• **EXERCISE OBJECTIVE**
From the entries below, report only the number of lines that contain the word "cell".

──────── MATERIAL SUPPLIED ────────

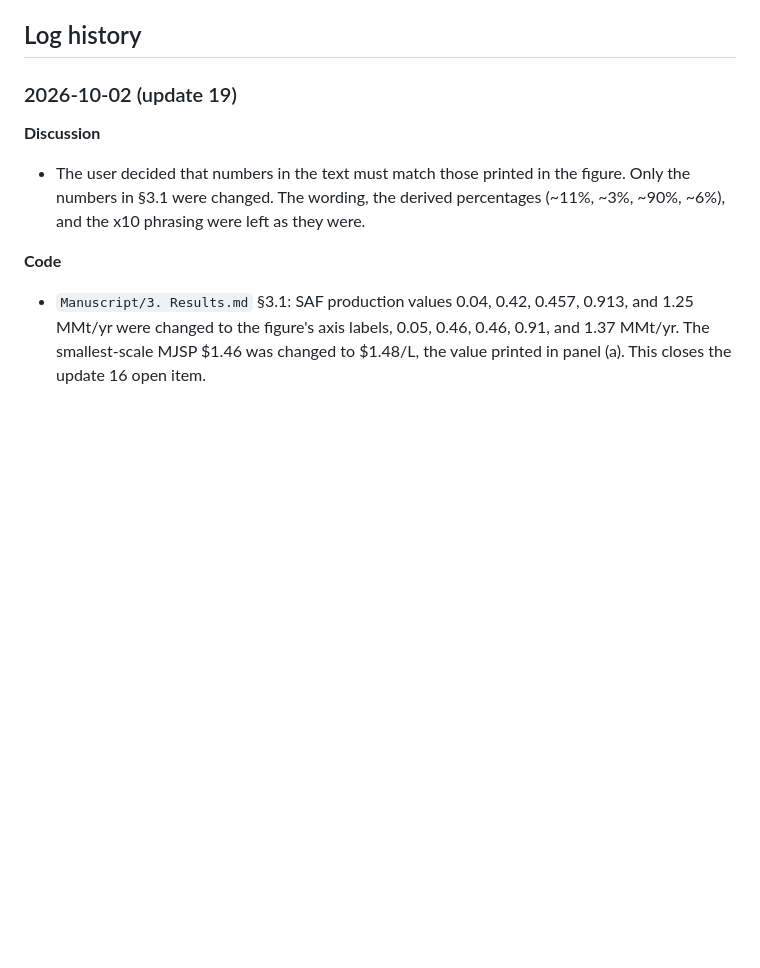
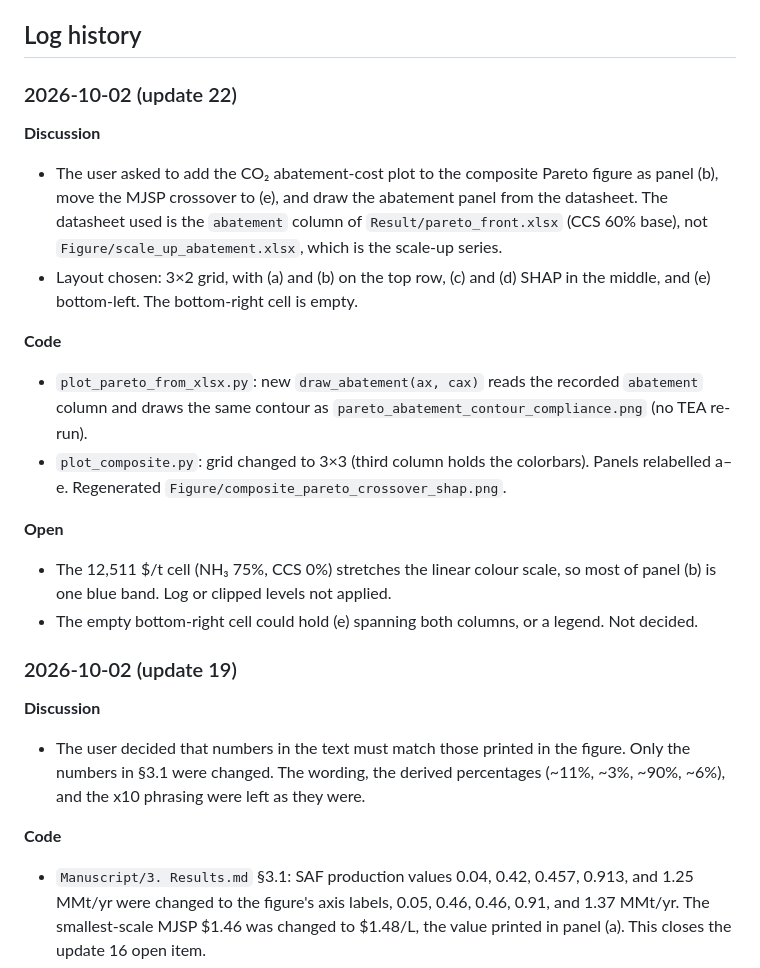
Before and after one commit to Hyein-coder/epel-biomass, a Markdown page: Manuscript/_Handbook_for_Manuscript.md, the part around the change. GitHub-like rendering; blank space fills up the shorter version.

```diff
--- a/Manuscript/_Handbook_for_Manuscript.md
+++ b/Manuscript/_Handbook_for_Manuscript.md
@@ -7,6 +7,20 @@
 3. Every SI subsection must be referenced in the related part of the main body. If no matching place is found, ask the user.
 
 ## Log history
+
+### 2026-10-02 (update 22)
+
+**Discussion**
+- The user asked to add the CO₂ abatement-cost plot to the composite Pareto figure as panel (b), move the MJSP crossover to (e), and draw the abatement panel from the datasheet. The datasheet used is the `abatement` column of `Result/pareto_front.xlsx` (CCS 60% base), not `Figure/scale_up_abatement.xlsx`, which is the scale-up series.
+- Layout chosen: 3×2 grid, with (a) and (b) on the top row, (c) and (d) SHAP in the middle, and (e) bottom-left. The bottom-right cell is empty.
+
+**Code**
+- `plot_pareto_from_xlsx.py`: new `draw_abatement(ax, cax)` reads the recorded `abatement` column and draws the same contour as `pareto_abatement_contour_compliance.png` (no TEA re-run).
+- `plot_composite.py`: grid changed to 3×3 (third column holds the colorbars). Panels relabelled a–e. Regenerated `Figure/composite_pareto_crossover_shap.png`.
+
+**Open**
+- The 12,511 \$/t cell (NH₃ 75%, CCS 0%) stretches the linear colour scale, so most of panel (b) is one blue band. Log or clipped levels not applied.
+- The empty bottom-right cell could hold (e) spanning both columns, or a legend. Not decided.
 
 ### 2026-10-02 (update 19)
 
```
Also changed, not shown: Figure/composite_pareto_crossover_shap.png, 2 other files.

────────

• **TASK SOLUTION**
3